We may soon have detailed images of life’s complex machineries in atomic resolution. The Nobel Prize in Chemistry 2017 is awarded to Jacques Dubochet, Joachim Frank and Richard Henderson for the development of cryo-electron microscopy, which both simplifies and improves the imaging of biomolecules. This method has moved biochemistry into a new era.
A picture is a key to understanding. Scientific breakthroughs often build upon the successful visualisation of objects invisible to the human eye. However, biochemical maps have long been filled with blank spaces because the available technology has had difficulty generating images of much of life’s molecular machinery. Cryo-electron microscopy changes all of this. Researchers can now freeze biomolecules mid-movement and visualise processes they have never previously seen, which is decisive for both the basic understanding of life’s chemistry and for the development of pharmaceuticals.
Electron microscopes were long believed to only be suitable for imaging dead matter, because the powerful electron beam destroys biological material. But in 1990, Richard Henderson succeeded in using an electron microscope to generate a three-dimensional image of a protein at atomic resolution. This breakthrough proved the technology’s potential.

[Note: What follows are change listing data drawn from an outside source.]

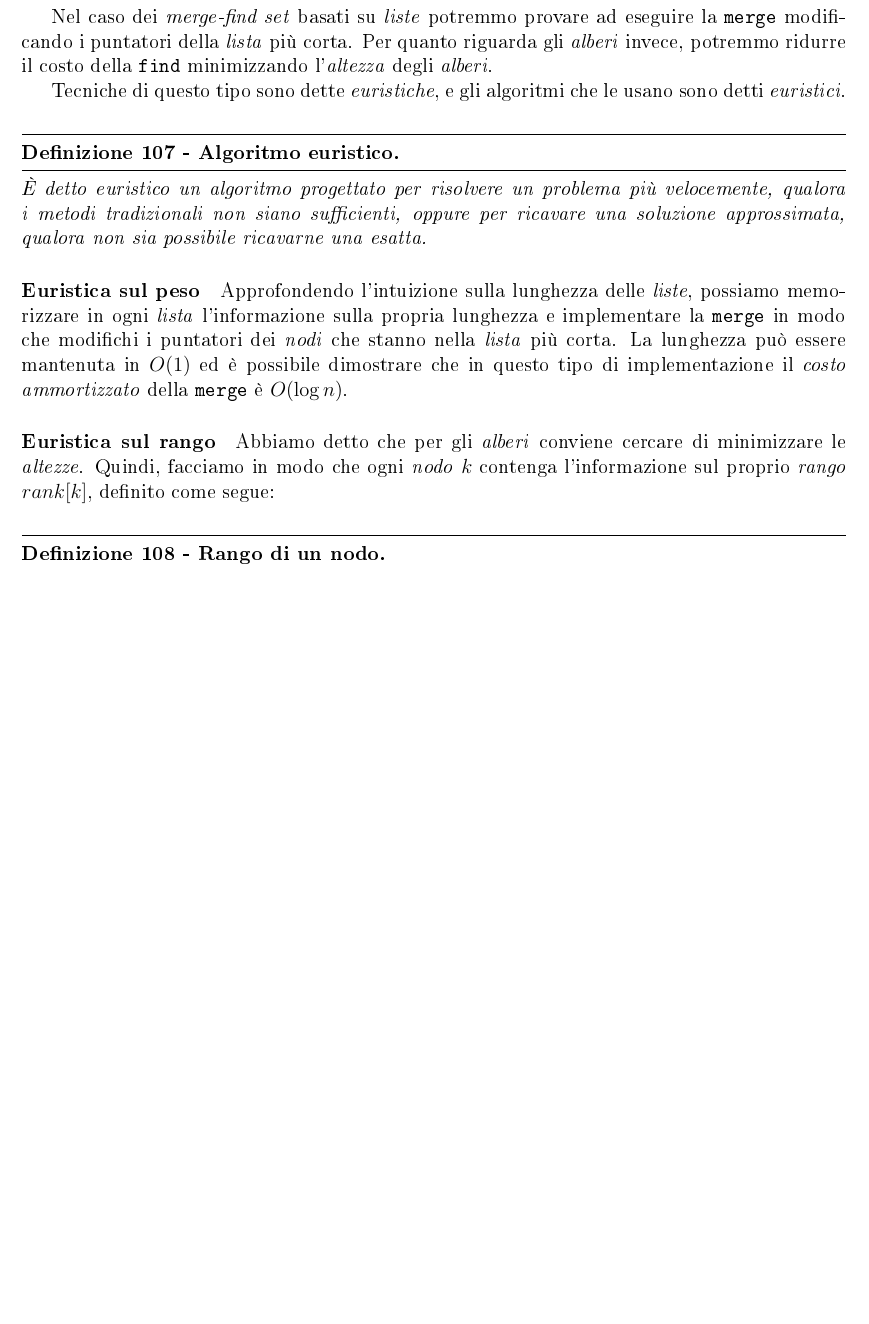
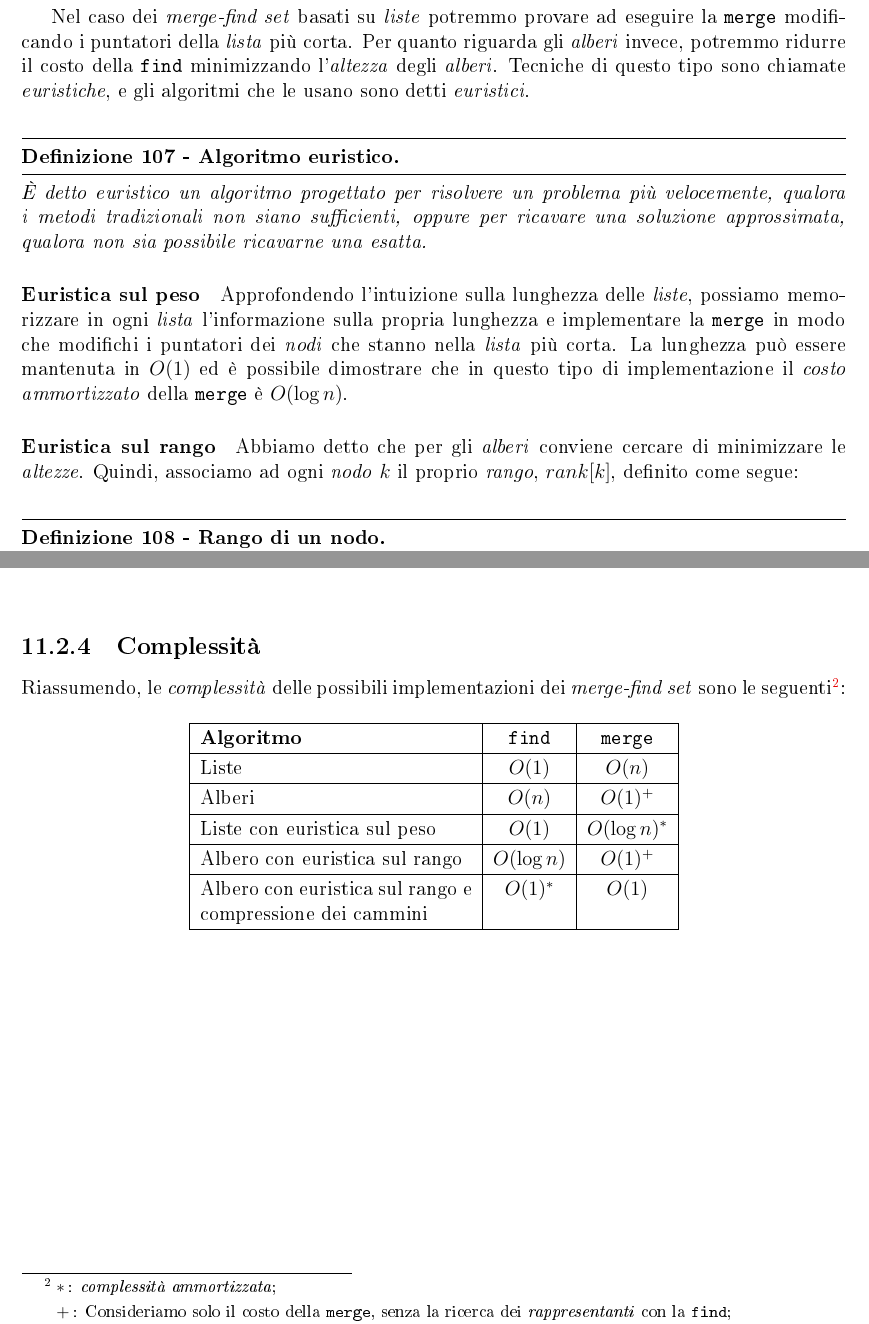
Before and after one commit to LeonardoDeFaveri/Dispense, a LaTeX document (Algoritmi e strutture dati/main.tex, which reads Algoritmi e strutture dati/chapters/strutture_specializzate.tex): part of page 143 of 196 before the commit and two parts of pages 143 and 145 of 197 after it, the two joined at a grey line, cut so that both start at the same text, the shorter picture padded with empty space. The pictures show the PDF file Algoritmi e strutture dati/main.pdf that the author committed with the source.

Commit message:
Continuata la stesura

```diff
--- a/Algoritmi e strutture dati/chapters/strutture_specializzate.tex
+++ b/Algoritmi e strutture dati/chapters/strutture_specializzate.tex
@@ -978,10 +978,9 @@ accorgimento?
 Nel caso dei \emph{merge-find set} basati su \emph{liste} potremmo provare ad
 eseguire la \texttt{merge} modificando i puntatori della \emph{lista} più corta.
 Per quanto riguarda gli \emph{alberi} invece, potremmo ridurre il costo della
-\texttt{find} minimizzando l'\emph{altezza} degli \emph{alberi}.
-
-Tecniche di questo tipo sono dette \emph{euristiche}, e gli algoritmi che le
-usano sono detti \emph{euristici}.
+\texttt{find} minimizzando l'\emph{altezza} degli \emph{alberi}. Tecniche di
+questo tipo sono chiamate \emph{euristiche}, e gli algoritmi che le usano sono
+detti \emph{euristici}.
 
 \begin{definition}[Algoritmo euristico]
     È detto euristico un algoritmo progettato per risolvere un problema più
@@ -1000,8 +999,8 @@ $O(1)$ ed è possibile dimostrare che in questo tipo di implementazione il
 
 \paragraph{Euristica sul rango}
 Abbiamo detto che per gli \emph{alberi} conviene cercare di minimizzare le
-\emph{altezze}. Quindi, facciamo in modo che ogni \emph{nodo} $k$ contenga
-l'informazione sul proprio \emph{rango} $rank[k]$, definito come segue:
+\emph{altezze}. Quindi, associamo ad ogni \emph{nodo} $k$ il proprio
+\emph{rango}, $rank[k]$, definito come segue:
 
 \begin{definition}[Rango di un nodo]
     È definito rango di un nodo, il numero di archi del più lungo cammino tra
@@ -1110,3 +1151,36 @@ su \emph{nodi} già visitati, costeranno $O(1)$.
                 rank[r$_y$] = rank[r$_y$] + 1\\
 \end{minipage}
 \end{code}
+
+\subsection{Complessità}
+Riassumendo, le \emph{complessità} delle possibili implementazioni dei
+\emph{merge-find set} sono le seguenti\footnotemark:
+
+\begin{table}[h!]
+    \centering
+    \renewcommand{\arraystretch}{1.2}
+    \begin{tabular}{|p{0.33\textwidth}|c|c|}
+        \hline
+        \textbf{Algoritmo} & \texttt{find} & \texttt{merge}\\
+        \hline
+        Liste & $O(1)$ & $O(n)$\\
+        \hline
+        Alberi & $O(n)$ & $O(1)^+$\\
+        \hline
+        Liste con euristica sul peso & $O(1)$ & $O(\log n)^*$\\
+        \hline
+        Albero con euristica sul rango & $O(\log n)$ & $O(1)^+$\\
+        \hline
+        Albero con euristica sul rango e compressione dei cammini & $O(1)^*$ &
+        $O(1)$\\
+        \hline
+    \end{tabular}
+\end{table}
+
+\footnotetext{
+$\begin{aligned}[t]
+    &*\text{: \emph{complessità ammortizzata};}\\
+    &+\text{: Consideriamo solo il costo della \texttt{merge}, senza
+    la ricerca dei \emph{rappresentanti} con la \texttt{find};}
+\end{aligned}$
+}
```
Also changed, not shown: Algoritmi e strutture dati/main.tex (+1 -1 lines), Algoritmi e strutture dati/main.pdf, Algoritmi e strutture dati/chapters/strutture_specializzate.tex (50 more changed lines), 9 other files.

Joachim Frank made the technology generally applicable. Between 1975 and 1986 he developed an image processing method in which the electron microscope’s fuzzy two-dimensional images are analysed and merged to reveal a sharp three-dimensional structure.
Jacques Dubochet added water to electron microscopy. Liquid water evaporates in the electron microscope’s vacuum, which makes the biomolecules collapse. In the early 1980s, Dubochet succeeded in vitrifying water – he cooled water so rapidly that it solidified in its liquid form around a biological sample, allowing the biomolecules to retain their natural shape even in a vacuum.

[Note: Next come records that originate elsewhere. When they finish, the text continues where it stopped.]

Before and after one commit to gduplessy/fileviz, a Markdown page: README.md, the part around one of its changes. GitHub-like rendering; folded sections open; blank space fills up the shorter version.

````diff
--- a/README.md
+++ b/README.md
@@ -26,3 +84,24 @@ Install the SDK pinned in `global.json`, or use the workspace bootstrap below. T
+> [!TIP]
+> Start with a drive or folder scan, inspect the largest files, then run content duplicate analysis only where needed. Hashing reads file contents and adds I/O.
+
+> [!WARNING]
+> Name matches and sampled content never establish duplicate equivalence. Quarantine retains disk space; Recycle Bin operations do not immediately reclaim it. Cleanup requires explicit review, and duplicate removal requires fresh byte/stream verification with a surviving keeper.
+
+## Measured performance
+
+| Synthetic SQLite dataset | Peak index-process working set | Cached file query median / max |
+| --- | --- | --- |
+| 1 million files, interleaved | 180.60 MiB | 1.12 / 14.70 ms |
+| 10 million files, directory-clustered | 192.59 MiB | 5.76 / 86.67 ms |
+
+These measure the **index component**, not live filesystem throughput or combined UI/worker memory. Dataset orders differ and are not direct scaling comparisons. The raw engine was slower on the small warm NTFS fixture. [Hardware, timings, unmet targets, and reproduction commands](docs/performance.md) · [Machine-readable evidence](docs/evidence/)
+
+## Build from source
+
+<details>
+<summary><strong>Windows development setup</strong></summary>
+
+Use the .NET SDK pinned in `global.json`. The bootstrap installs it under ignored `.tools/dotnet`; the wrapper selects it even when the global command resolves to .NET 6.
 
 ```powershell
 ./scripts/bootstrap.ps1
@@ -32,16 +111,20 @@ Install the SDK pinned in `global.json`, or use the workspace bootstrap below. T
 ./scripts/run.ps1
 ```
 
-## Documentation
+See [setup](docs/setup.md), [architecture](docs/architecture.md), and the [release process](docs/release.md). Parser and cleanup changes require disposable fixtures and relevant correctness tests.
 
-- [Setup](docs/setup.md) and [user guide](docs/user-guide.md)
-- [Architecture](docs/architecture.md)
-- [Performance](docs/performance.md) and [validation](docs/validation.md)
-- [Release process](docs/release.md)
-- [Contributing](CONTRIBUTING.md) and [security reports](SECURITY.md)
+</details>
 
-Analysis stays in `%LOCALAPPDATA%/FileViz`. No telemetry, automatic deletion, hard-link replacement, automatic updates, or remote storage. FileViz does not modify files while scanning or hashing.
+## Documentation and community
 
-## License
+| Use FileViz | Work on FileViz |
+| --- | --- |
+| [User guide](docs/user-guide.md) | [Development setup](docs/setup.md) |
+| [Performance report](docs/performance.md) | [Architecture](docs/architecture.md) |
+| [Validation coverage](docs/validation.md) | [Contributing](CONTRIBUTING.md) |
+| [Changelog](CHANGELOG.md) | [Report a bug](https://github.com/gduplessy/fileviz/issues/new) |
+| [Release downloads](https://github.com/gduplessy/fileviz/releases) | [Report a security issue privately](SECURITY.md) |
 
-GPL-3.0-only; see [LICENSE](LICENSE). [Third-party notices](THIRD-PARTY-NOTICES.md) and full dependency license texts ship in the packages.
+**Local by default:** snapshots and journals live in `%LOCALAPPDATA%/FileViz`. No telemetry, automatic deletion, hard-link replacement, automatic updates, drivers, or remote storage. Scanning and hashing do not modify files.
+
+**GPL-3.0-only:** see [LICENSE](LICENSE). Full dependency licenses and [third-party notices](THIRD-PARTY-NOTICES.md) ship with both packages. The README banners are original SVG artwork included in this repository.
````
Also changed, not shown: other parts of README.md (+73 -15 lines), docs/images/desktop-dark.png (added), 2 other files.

Following these discoveries, the electron microscope’s every nut and bolt have been optimised. The desired atomic resolution was reached in 2013, and researchers can now routinely produce three-dimensional structures of biomolecules. In the past few years, scientific literature has been filled with images of everything from proteins that cause antibiotic resistance, to the surface of the Zika virus. Biochemistry is now facing an explosive development and is all set for an exciting future.